PROBLEM DESCRIPTION:
Restate all of the data exactly.

Saved entries:
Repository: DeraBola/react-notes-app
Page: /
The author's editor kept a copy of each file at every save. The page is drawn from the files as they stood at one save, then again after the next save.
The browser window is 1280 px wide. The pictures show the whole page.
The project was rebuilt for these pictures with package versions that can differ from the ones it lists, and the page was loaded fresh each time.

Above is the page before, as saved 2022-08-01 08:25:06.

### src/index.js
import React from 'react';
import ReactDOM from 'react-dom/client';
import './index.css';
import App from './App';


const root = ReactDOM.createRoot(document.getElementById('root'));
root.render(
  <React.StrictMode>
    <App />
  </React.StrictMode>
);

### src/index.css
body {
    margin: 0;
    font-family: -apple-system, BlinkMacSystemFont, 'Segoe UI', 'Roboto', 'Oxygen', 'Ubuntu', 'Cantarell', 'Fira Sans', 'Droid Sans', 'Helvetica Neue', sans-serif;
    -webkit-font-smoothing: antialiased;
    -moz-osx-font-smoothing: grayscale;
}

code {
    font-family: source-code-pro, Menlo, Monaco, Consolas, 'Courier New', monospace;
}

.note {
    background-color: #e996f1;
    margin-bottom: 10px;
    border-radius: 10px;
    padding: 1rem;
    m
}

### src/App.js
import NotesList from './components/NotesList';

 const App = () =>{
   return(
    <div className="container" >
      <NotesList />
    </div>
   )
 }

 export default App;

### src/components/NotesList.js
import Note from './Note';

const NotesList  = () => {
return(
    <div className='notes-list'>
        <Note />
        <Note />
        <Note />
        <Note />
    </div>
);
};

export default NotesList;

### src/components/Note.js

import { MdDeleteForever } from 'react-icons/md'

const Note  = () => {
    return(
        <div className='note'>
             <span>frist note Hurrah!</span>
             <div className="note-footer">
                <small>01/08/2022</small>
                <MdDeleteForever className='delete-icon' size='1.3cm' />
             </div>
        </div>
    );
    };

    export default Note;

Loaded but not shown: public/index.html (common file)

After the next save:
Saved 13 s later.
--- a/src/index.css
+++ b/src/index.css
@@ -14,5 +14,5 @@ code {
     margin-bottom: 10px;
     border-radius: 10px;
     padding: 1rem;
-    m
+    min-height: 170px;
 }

SOLUTION FOR THIS PROBLEM:
Repository: DeraBola/react-notes-app
Page: /
The author's editor kept a copy of each file at every save. The page is drawn from the files as they stood at one save, then again after the next save.
The browser window is 1280 px wide. The pictures show the whole page.
The project was rebuilt for these pictures with package versions that can differ from the ones it lists, and the page was loaded fresh each time.

Above is the page before, as saved 2022-08-01 08:25:06.

### src/index.js
import React from 'react';
import ReactDOM from 'react-dom/client';
import './index.css';
import App from './App';


const root = ReactDOM.createRoot(document.getElementById('root'));
root.render(
  <React.StrictMode>
    <App />
  </React.StrictMode>
);

### src/index.css
body {
    margin: 0;
    font-family: -apple-system, BlinkMacSystemFont, 'Segoe UI', 'Roboto', 'Oxygen', 'Ubuntu', 'Cantarell', 'Fira Sans', 'Droid Sans', 'Helvetica Neue', sans-serif;
    -webkit-font-smoothing: antialiased;
    -moz-osx-font-smoothing: grayscale;
}

code {
    font-family: source-code-pro, Menlo, Monaco, Consolas, 'Courier New', monospace;
}

.note {
    background-color: #e996f1;
    margin-bottom: 10px;
    border-radius: 10px;
    padding: 1rem;
    m
}

### src/App.js
import NotesList from './components/NotesList';

 const App = () =>{
   return(
    <div className="container" >
      <NotesList />
    </div>
   )
 }

 export default App;

### src/components/NotesList.js
import Note from './Note';

const NotesList  = () => {
return(
    <div className='notes-list'>
        <Note />
        <Note />
        <Note />
        <Note />
    </div>
);
};

export default NotesList;

### src/components/Note.js

import { MdDeleteForever } from 'react-icons/md'

const Note  = () => {
    return(
        <div className='note'>
             <span>frist note Hurrah!</span>
             <div className="note-footer">
                <small>01/08/2022</small>
                <MdDeleteForever className='delete-icon' size='1.3cm' />
             </div>
        </div>
    );
    };

    export default Note;

Loaded but not shown: public/index.html (common file)

After the next save:
Saved 13 s later.
--- a/src/index.css
+++ b/src/index.css
@@ -14,5 +14,5 @@ code {
     margin-bottom: 10px;
     border-radius: 10px;
     padding: 1rem;
-    m
+    min-height: 170px;
 }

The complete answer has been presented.